> **INPUT DATA**:
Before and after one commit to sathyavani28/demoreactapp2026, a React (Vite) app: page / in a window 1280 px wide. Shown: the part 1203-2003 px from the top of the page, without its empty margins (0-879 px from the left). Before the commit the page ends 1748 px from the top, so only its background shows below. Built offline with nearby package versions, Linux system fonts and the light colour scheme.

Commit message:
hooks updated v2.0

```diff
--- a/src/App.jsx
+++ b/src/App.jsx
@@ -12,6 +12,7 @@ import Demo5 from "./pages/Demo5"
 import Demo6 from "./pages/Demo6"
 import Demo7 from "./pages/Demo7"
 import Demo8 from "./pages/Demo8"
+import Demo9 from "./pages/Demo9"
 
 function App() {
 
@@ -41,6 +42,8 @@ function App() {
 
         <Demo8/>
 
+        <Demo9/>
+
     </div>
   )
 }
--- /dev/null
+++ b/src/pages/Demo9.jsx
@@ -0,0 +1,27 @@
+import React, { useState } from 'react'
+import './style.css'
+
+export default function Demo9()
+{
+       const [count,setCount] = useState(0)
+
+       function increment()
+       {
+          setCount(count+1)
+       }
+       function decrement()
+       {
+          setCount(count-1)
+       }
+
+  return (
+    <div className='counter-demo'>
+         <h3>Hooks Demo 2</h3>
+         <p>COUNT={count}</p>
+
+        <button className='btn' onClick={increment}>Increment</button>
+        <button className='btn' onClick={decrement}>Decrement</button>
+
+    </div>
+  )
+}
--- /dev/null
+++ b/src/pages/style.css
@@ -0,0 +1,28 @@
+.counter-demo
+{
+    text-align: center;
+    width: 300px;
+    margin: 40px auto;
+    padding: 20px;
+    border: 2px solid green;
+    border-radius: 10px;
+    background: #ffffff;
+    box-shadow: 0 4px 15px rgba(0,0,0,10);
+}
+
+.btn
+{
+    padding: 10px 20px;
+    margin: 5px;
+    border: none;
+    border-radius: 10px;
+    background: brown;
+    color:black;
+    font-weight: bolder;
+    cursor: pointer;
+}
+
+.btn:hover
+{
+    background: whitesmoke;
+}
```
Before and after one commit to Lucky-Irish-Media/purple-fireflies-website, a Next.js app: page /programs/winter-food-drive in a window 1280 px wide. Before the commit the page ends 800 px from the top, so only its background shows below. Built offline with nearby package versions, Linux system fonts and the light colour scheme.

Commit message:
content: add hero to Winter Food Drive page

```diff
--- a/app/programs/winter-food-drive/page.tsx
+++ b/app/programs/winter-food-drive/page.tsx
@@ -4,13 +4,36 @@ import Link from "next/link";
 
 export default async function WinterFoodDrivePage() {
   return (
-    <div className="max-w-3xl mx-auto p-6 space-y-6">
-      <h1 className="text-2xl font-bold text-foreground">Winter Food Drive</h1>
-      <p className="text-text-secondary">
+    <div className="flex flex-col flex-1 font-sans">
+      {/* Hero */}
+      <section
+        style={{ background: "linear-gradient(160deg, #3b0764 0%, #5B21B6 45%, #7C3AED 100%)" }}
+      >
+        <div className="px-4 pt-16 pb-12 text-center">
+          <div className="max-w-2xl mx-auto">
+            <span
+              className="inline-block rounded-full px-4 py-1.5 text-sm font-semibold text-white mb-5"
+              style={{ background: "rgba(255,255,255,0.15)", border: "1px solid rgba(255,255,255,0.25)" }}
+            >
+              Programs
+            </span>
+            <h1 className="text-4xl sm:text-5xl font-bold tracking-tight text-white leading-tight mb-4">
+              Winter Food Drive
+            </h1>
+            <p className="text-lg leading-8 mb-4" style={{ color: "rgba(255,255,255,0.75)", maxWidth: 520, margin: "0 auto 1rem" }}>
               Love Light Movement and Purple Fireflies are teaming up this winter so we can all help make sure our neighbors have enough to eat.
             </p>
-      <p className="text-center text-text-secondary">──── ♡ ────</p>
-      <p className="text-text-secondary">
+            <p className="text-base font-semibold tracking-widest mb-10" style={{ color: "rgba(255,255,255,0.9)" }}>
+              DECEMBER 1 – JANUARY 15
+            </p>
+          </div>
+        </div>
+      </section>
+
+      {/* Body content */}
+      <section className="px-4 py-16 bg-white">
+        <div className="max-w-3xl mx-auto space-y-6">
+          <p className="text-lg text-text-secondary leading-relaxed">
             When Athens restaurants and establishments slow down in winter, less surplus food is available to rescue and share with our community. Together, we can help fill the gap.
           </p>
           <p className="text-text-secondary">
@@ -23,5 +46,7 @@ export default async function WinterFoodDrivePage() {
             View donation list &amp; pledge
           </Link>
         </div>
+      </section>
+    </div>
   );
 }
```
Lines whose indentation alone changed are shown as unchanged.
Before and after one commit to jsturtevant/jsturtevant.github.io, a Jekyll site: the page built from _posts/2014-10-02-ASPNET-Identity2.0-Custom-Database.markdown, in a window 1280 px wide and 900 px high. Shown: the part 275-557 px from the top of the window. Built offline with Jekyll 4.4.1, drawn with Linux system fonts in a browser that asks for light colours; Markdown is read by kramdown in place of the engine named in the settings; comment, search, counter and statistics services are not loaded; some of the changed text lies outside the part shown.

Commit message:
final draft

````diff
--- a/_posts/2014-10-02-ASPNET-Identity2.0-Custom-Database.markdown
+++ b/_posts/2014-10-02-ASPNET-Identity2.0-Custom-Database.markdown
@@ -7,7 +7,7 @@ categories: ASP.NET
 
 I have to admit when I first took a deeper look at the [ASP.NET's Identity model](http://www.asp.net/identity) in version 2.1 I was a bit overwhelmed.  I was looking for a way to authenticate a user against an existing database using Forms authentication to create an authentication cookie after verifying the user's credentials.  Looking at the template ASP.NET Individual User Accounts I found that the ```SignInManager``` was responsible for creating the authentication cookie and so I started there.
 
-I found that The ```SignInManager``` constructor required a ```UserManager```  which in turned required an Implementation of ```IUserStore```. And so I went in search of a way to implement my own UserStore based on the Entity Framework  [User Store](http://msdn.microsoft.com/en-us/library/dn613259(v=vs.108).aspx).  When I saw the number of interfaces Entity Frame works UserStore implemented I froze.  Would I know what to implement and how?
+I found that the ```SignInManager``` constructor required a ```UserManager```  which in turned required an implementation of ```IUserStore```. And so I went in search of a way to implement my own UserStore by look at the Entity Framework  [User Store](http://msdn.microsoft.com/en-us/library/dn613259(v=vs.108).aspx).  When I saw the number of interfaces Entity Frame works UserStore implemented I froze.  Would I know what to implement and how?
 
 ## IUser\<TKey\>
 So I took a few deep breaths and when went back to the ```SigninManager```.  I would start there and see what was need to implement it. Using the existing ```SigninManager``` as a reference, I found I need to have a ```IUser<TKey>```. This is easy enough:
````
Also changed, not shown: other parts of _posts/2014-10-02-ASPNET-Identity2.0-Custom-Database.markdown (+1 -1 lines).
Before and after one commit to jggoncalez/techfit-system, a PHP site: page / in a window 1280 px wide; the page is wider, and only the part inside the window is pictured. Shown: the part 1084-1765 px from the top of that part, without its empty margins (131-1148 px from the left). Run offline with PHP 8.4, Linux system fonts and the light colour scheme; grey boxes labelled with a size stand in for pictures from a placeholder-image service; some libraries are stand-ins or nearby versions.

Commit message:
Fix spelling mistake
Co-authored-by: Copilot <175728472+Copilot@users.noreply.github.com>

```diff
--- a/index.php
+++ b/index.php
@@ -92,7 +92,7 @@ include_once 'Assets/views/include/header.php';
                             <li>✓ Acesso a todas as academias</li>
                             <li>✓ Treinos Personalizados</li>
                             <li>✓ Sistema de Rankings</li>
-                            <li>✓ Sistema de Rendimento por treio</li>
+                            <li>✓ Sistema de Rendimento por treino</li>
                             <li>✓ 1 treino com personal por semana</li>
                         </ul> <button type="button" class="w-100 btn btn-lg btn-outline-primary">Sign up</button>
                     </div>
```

> **TASK**: Pull every line containing "ASPNET" out of the material and copy it.

> **SOLUTION TO THIS TASK**:
Before and after one commit to jsturtevant/jsturtevant.github.io, a Jekyll site: the page built from _posts/2014-10-02-ASPNET-Identity2.0-Custom-Database.markdown, in a window 1280 px wide and 900 px high. Shown: the part 275-557 px from the top of the window. Built offline with Jekyll 4.4.1, drawn with Linux system fonts in a browser that asks for light colours; Markdown is read by kramdown in place of the engine named in the settings; comment, search, counter and statistics services are not loaded; some of the changed text lies outside the part shown.
--- a/_posts/2014-10-02-ASPNET-Identity2.0-Custom-Database.markdown
+++ b/_posts/2014-10-02-ASPNET-Identity2.0-Custom-Database.markdown
Also changed, not shown: other parts of _posts/2014-10-02-ASPNET-Identity2.0-Custom-Database.markdown (+1 -1 lines).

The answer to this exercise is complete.